Before and after images:
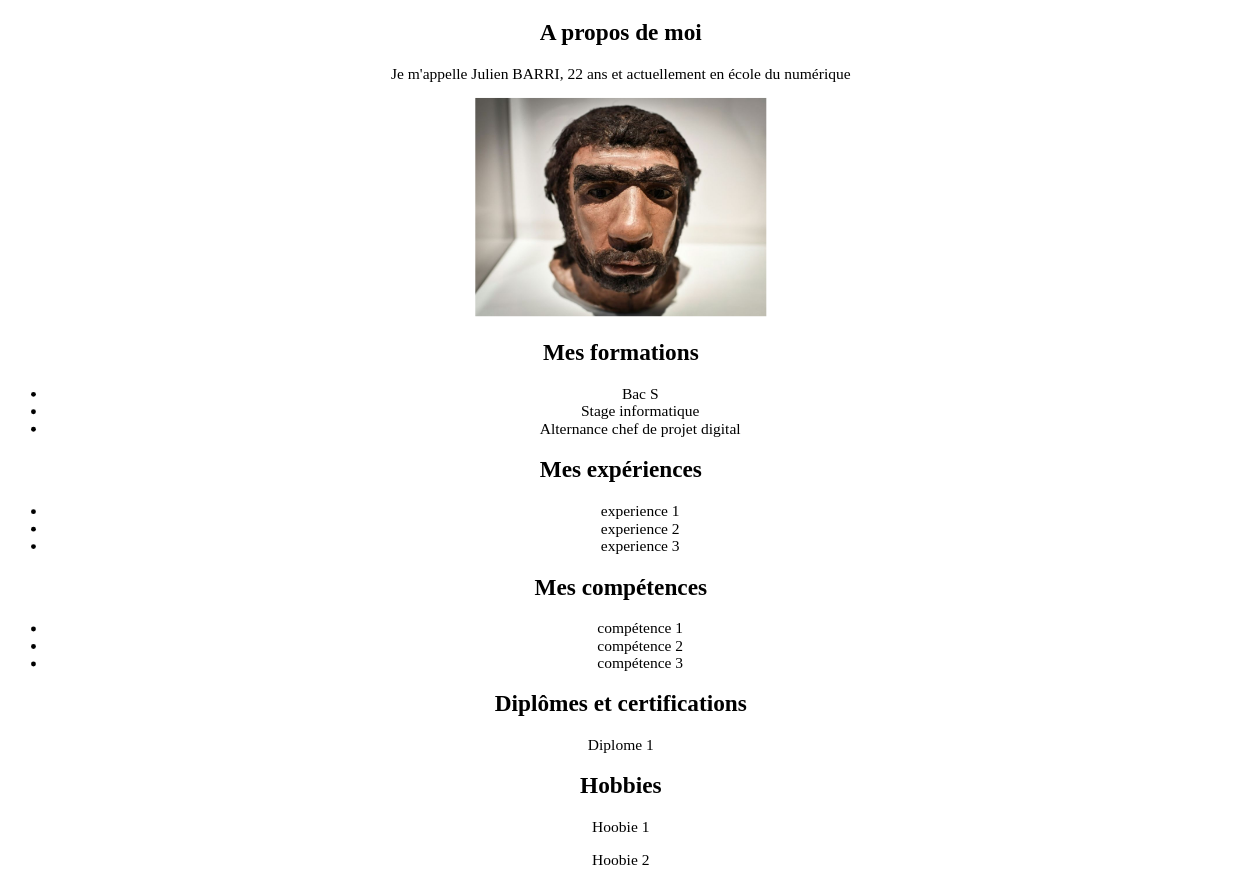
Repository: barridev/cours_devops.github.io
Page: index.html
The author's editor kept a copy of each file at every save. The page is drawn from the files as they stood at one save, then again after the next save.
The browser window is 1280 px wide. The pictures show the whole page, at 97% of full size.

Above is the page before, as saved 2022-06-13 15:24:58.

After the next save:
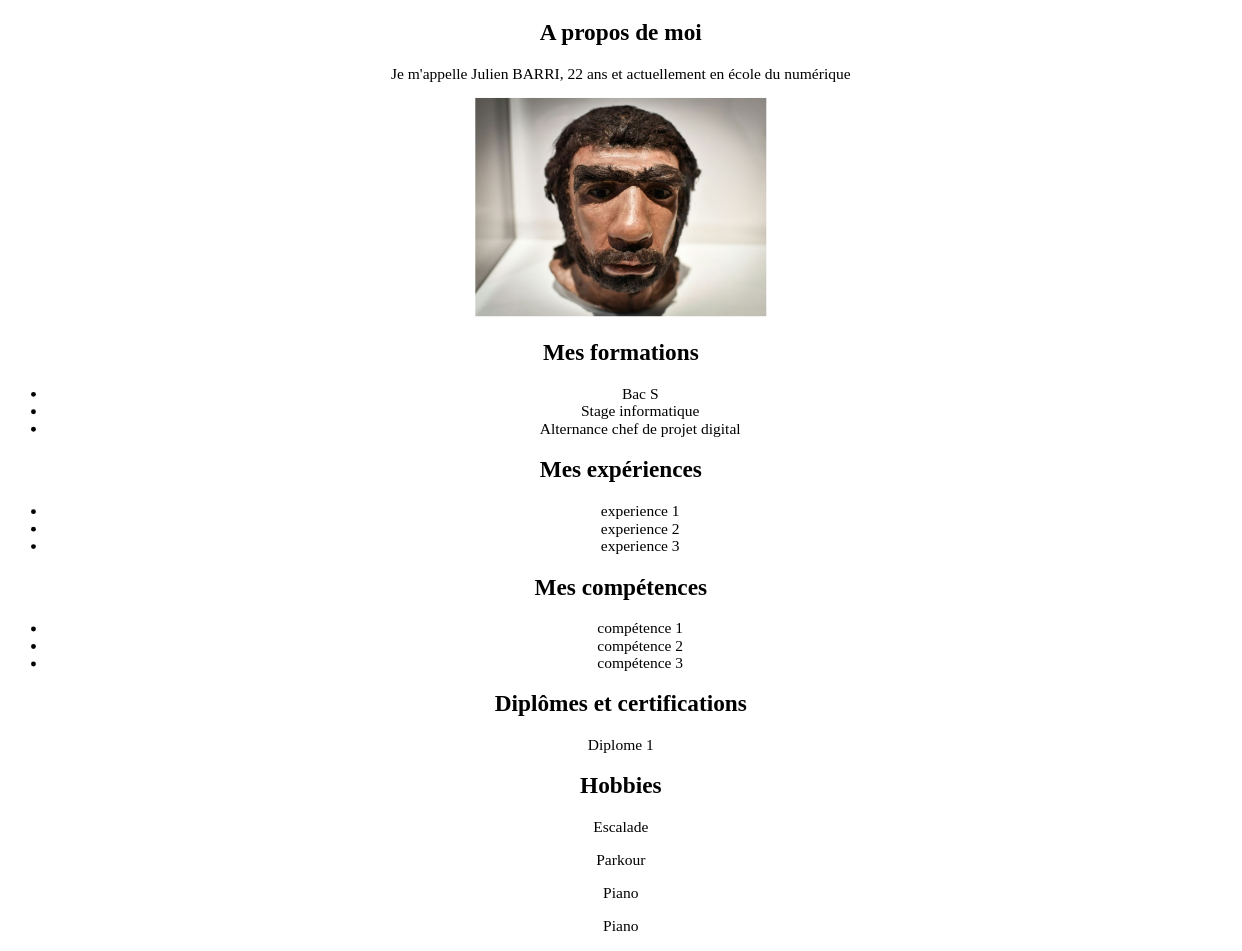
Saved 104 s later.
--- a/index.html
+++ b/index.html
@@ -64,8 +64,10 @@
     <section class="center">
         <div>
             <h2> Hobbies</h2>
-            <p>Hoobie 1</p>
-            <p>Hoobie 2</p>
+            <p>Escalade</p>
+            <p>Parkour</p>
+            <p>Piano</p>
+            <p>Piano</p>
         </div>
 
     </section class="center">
--
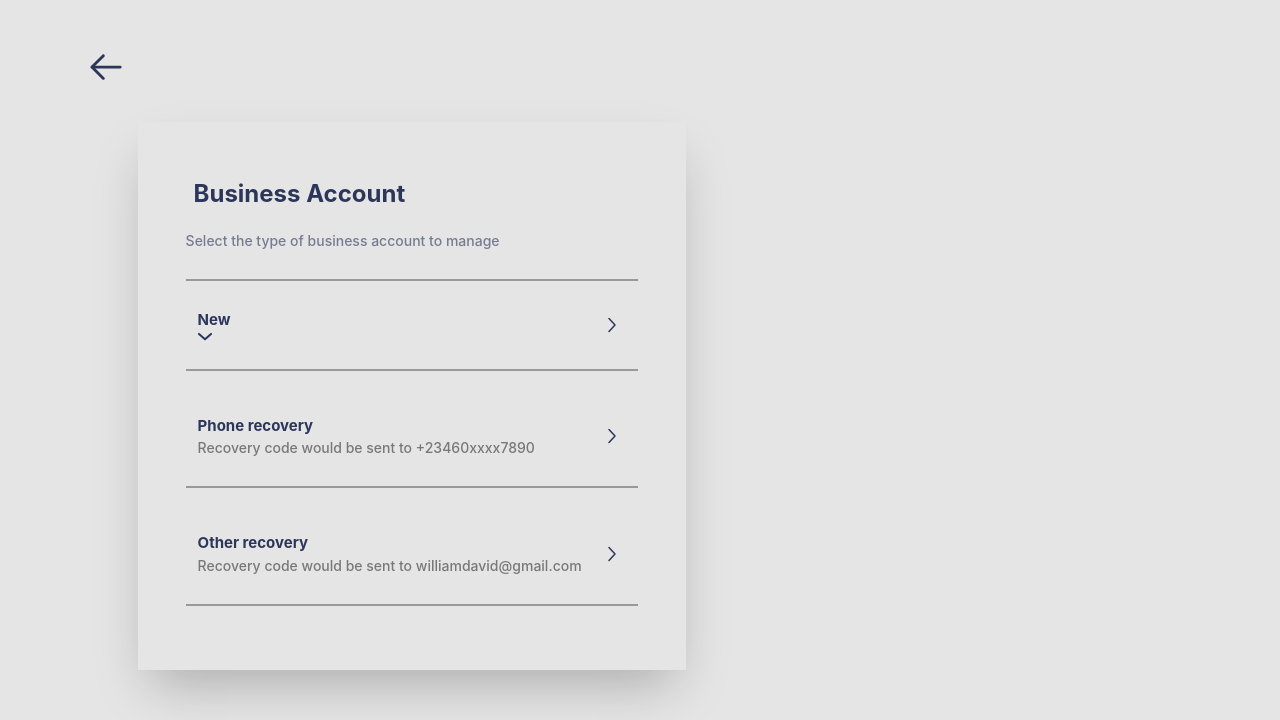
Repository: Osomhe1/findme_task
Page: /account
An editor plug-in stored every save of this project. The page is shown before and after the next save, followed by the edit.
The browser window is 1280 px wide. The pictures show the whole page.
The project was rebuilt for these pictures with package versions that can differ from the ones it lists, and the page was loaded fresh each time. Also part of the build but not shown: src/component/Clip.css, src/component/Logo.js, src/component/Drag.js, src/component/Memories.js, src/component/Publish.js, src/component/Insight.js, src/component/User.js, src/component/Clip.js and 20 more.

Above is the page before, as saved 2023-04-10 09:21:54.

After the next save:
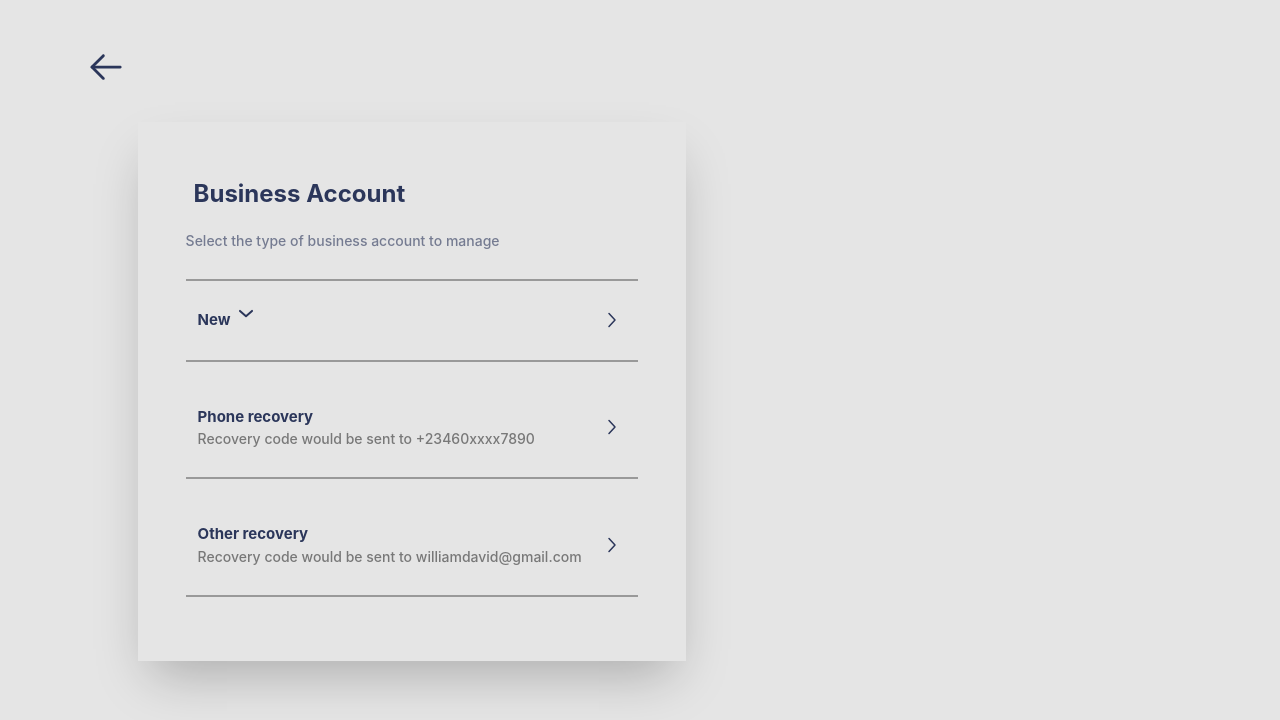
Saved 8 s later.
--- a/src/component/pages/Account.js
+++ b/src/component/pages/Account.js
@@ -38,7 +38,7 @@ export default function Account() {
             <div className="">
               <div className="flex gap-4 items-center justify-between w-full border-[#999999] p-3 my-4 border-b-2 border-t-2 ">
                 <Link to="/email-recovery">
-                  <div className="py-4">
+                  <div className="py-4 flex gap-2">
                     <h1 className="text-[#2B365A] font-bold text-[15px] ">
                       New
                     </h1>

Problem description: Which lines above hold the word "center"? Copy each of them.

Exercise result:
     <section class="center">
     </section class="center">
               <div className="flex gap-4 items-center justify-between w-full border-[#999999] p-3 my-4 border-b-2 border-t-2 ">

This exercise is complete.